━━━ RECORDS SHOWN

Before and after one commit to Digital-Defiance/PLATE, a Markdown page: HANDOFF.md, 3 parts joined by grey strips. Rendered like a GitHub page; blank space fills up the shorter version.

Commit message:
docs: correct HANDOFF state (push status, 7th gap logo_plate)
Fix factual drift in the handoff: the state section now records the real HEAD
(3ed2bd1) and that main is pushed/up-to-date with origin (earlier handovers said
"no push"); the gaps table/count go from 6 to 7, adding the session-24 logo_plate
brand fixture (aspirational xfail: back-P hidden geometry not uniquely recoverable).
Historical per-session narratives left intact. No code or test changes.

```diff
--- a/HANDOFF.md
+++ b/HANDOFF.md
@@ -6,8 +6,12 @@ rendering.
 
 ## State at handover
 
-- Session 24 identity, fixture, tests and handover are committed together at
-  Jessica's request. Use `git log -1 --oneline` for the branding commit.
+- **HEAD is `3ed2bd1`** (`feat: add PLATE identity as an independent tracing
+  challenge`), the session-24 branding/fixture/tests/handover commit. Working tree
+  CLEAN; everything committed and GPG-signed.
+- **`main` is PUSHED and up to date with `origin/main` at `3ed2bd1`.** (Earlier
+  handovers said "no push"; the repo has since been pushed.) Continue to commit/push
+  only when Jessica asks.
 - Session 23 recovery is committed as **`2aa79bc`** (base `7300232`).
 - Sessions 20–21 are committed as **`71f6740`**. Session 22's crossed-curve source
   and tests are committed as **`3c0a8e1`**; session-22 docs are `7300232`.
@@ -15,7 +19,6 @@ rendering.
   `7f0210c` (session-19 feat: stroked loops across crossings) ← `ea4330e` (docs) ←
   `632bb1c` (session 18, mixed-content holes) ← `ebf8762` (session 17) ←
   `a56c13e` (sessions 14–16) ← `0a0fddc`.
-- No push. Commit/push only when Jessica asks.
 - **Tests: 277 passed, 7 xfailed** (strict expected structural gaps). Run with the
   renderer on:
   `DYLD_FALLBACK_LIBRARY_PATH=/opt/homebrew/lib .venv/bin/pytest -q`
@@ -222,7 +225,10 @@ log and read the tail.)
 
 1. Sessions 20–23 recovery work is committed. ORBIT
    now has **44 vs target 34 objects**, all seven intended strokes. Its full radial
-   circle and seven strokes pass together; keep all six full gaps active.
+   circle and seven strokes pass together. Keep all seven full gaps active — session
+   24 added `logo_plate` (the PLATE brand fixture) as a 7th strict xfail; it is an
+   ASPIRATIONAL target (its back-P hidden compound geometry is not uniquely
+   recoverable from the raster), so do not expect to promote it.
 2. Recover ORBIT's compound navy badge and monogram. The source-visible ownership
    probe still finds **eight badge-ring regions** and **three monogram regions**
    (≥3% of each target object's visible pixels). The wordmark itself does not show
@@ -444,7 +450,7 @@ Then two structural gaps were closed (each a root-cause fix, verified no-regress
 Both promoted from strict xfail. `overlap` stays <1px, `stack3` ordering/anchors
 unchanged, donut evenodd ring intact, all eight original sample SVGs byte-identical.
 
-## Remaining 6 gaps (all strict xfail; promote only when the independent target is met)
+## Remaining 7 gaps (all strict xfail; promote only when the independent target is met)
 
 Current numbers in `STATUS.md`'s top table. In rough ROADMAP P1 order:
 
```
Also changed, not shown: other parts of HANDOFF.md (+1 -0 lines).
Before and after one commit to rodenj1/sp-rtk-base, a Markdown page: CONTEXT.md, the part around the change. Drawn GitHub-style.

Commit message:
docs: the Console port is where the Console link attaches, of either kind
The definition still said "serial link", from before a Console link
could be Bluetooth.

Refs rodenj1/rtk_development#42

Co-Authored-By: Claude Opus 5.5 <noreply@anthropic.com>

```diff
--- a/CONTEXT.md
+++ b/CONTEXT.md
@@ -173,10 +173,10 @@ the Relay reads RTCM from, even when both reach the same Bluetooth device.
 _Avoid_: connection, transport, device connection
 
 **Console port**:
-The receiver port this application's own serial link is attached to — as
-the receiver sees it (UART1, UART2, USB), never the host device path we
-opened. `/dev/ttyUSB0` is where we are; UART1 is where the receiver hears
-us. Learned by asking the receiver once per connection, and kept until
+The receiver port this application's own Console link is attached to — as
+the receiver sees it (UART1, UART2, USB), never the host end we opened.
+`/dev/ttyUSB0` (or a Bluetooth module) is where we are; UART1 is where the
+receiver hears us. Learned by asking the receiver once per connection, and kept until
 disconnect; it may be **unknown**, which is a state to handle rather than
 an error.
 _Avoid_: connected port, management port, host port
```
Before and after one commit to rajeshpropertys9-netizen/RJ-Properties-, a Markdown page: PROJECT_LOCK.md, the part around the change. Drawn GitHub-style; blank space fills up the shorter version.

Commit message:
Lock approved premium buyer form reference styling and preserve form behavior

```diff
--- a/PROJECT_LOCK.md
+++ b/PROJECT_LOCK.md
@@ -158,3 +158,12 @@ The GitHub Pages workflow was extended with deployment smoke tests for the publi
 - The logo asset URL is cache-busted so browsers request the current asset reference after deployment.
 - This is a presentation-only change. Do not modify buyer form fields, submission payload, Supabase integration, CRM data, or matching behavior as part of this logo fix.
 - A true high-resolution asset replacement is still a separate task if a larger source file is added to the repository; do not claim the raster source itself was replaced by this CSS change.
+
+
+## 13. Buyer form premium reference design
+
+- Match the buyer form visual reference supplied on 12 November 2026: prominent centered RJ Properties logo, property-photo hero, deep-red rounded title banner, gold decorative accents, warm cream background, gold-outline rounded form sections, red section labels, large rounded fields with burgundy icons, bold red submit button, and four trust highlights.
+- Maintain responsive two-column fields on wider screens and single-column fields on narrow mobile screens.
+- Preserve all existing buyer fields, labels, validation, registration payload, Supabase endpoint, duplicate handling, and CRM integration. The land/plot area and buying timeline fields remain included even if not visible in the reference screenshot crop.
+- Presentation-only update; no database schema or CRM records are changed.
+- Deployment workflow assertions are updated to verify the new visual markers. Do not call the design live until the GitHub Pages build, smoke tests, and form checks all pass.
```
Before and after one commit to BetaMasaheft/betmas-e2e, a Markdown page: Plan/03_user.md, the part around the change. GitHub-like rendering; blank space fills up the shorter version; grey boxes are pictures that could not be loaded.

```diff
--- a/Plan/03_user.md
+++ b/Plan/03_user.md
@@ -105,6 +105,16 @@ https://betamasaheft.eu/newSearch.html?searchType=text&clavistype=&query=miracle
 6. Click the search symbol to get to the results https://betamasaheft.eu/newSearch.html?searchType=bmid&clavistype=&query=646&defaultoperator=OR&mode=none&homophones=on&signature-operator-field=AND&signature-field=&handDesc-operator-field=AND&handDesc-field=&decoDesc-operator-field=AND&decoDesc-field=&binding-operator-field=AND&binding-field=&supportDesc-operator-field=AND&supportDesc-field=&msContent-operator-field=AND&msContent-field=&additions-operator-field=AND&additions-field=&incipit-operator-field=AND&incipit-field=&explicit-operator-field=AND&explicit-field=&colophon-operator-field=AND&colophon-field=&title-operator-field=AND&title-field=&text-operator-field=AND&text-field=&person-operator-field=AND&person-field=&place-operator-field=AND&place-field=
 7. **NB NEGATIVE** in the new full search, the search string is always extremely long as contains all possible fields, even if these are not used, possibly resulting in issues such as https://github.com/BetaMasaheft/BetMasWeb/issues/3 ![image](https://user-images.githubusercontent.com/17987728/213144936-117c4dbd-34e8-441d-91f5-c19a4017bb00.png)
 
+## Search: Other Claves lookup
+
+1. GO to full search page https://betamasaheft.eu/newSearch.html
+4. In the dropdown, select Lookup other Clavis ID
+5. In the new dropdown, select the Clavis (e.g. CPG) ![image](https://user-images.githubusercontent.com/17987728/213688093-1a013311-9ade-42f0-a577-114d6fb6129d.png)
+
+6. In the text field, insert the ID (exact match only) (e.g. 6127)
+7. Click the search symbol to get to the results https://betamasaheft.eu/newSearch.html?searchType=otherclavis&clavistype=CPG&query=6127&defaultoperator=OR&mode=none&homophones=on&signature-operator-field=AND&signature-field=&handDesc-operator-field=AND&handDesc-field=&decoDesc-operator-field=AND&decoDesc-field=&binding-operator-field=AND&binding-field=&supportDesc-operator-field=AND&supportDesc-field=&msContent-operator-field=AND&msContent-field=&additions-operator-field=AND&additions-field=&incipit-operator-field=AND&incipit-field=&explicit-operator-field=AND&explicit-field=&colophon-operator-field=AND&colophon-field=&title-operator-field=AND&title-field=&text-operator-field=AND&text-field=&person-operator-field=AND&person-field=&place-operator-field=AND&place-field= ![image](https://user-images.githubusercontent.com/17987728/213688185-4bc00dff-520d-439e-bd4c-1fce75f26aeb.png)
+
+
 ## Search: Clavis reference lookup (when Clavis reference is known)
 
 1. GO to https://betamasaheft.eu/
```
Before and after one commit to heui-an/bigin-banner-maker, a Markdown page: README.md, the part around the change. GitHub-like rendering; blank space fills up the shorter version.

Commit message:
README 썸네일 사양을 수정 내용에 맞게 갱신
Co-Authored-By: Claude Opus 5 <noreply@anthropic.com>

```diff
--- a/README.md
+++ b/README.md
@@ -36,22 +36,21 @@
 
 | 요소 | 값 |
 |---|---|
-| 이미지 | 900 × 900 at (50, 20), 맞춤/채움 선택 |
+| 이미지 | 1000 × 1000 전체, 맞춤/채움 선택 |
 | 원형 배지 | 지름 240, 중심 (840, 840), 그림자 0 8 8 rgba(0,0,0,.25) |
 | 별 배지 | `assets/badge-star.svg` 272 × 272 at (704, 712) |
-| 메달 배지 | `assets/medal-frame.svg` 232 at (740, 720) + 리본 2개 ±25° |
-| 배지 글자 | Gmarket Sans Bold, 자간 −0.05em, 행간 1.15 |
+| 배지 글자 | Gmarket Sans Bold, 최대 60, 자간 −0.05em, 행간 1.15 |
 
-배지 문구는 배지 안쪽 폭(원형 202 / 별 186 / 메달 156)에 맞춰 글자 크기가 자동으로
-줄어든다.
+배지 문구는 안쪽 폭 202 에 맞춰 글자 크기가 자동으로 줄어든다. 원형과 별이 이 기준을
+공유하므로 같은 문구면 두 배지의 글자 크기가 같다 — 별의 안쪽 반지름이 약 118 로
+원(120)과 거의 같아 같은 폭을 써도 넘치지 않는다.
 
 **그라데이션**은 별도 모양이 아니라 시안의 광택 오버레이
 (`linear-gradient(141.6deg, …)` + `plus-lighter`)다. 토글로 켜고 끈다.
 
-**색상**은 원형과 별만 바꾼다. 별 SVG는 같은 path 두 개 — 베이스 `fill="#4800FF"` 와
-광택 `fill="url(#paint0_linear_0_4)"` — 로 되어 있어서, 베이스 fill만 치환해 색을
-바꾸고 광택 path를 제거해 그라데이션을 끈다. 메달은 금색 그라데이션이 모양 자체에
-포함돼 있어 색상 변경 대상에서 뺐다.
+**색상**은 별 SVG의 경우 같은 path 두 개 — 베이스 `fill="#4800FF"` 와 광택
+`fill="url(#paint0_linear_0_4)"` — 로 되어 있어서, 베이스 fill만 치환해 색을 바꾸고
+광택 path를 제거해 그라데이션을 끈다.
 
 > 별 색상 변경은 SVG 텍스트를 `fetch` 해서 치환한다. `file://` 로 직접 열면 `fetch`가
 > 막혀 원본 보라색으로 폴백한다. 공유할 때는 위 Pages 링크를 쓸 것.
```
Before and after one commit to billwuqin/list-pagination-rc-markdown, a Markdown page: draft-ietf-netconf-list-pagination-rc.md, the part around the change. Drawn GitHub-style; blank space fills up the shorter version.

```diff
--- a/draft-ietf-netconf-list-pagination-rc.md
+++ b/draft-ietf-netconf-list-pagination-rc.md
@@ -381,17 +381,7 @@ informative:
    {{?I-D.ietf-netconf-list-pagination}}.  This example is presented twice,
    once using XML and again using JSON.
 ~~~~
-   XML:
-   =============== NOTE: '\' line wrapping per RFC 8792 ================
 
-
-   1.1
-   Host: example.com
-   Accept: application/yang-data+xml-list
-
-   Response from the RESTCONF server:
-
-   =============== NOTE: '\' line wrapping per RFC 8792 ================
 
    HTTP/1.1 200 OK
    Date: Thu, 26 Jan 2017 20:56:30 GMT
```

━━━━━━

» **ASSIGNMENT**
Return every line of the entries above that the string "fills" appears in.

» **TASK ANSWER**
Before and after one commit to Digital-Defiance/PLATE, a Markdown page: HANDOFF.md, 3 parts joined by grey strips. Rendered like a GitHub page; blank space fills up the shorter version.
Before and after one commit to rajeshpropertys9-netizen/RJ-Properties-, a Markdown page: PROJECT_LOCK.md, the part around the change. Drawn GitHub-style; blank space fills up the shorter version.
Before and after one commit to BetaMasaheft/betmas-e2e, a Markdown page: Plan/03_user.md, the part around the change. GitHub-like rendering; blank space fills up the shorter version; grey boxes are pictures that could not be loaded.
Before and after one commit to heui-an/bigin-banner-maker, a Markdown page: README.md, the part around the change. GitHub-like rendering; blank space fills up the shorter version.
Before and after one commit to billwuqin/list-pagination-rc-markdown, a Markdown page: draft-ietf-netconf-list-pagination-rc.md, the part around the change. Drawn GitHub-style; blank space fills up the shorter version.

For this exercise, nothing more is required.